### Work item
Find every line of the records that has "style" and return it.

### Material to process
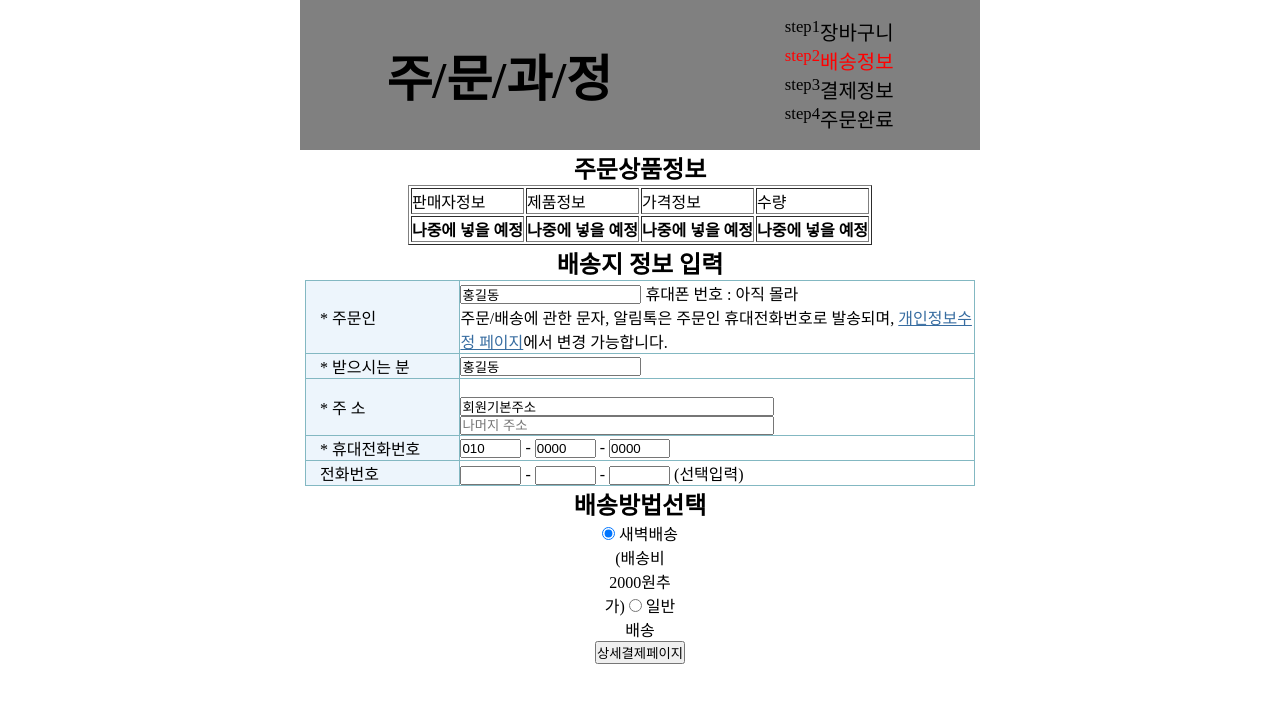
Repository: kym-1000/book
Page: http://localhost/book/WEB-INF/views/cart/ShippingInformation.jsp
An editor plug-in stored every save of this project. The page is shown before and after the next save, followed by the edit.
The browser window is 1280 px wide. The pictures show the whole page.
The page is served by Tomcat 9. Nobody is signed in. The template is opened directly, without the code that normally fills it, so the values that code supplies are empty.

Above is the page before, as saved 2023-01-02 05:28:32.

After the next save:
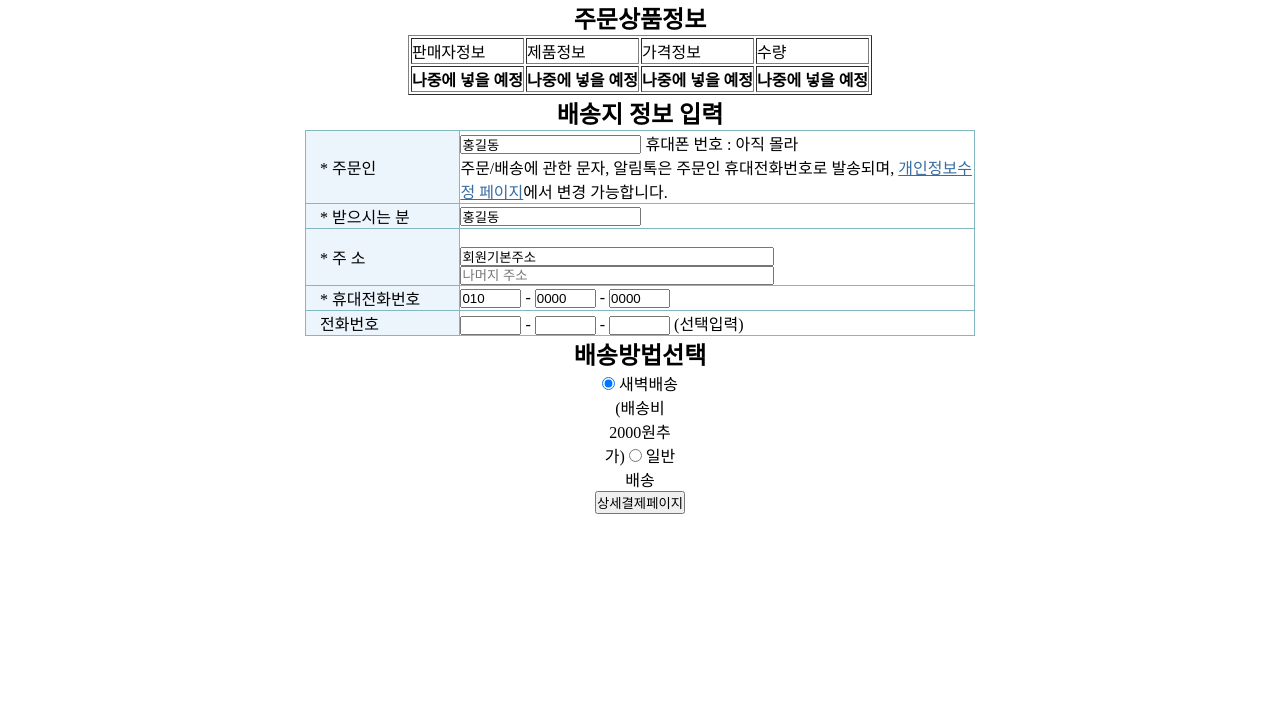
Saved 13 s later.
--- a/book/book/src/main/webapp/WEB-INF/views/cart/ShippingInformation.jsp
+++ b/book/book/src/main/webapp/WEB-INF/views/cart/ShippingInformation.jsp
@@ -13,18 +13,6 @@
 	*{
 		margin: auto;
 		padding: 0;
-		}
-
-
-	#pagetop{
-		margin-left: 300px;
-		margin-right: 300px;
-	    background-color: grey;
-	    font-size: 20px;
-		height: 150px;
-		display : flex;
-	  	/* justify-content : center; */
-	  	align-items : center;
 		}
 
 	#productinfo{
@@ -62,25 +50,7 @@
 </head>
 <body>
 
-	<div id="pagetop">
-		<h2 style="text-align: left; font-size: 50px">
-			주/문/과/정
-		</h2>
-		<div style="text-align: right;">
-		<div>
-		<sup>step1</sup>장바구니
-		</div>
-		<div style="color: red">
-		<sup>step2</sup>배송정보
-		</div>
-		<div>
-		<sup>step3</sup>결제정보
-		</div>
-		<div>
-		<sup>step4</sup>주문완료
-		</div>
-		</div>
-	</div>
+
 
 		<h2 style="text-align: center;">
 			주문상품정보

### Worked solution
-		<h2 style="text-align: left; font-size: 50px">
-		<div style="text-align: right;">
-		<div style="color: red">
 		<h2 style="text-align: center;">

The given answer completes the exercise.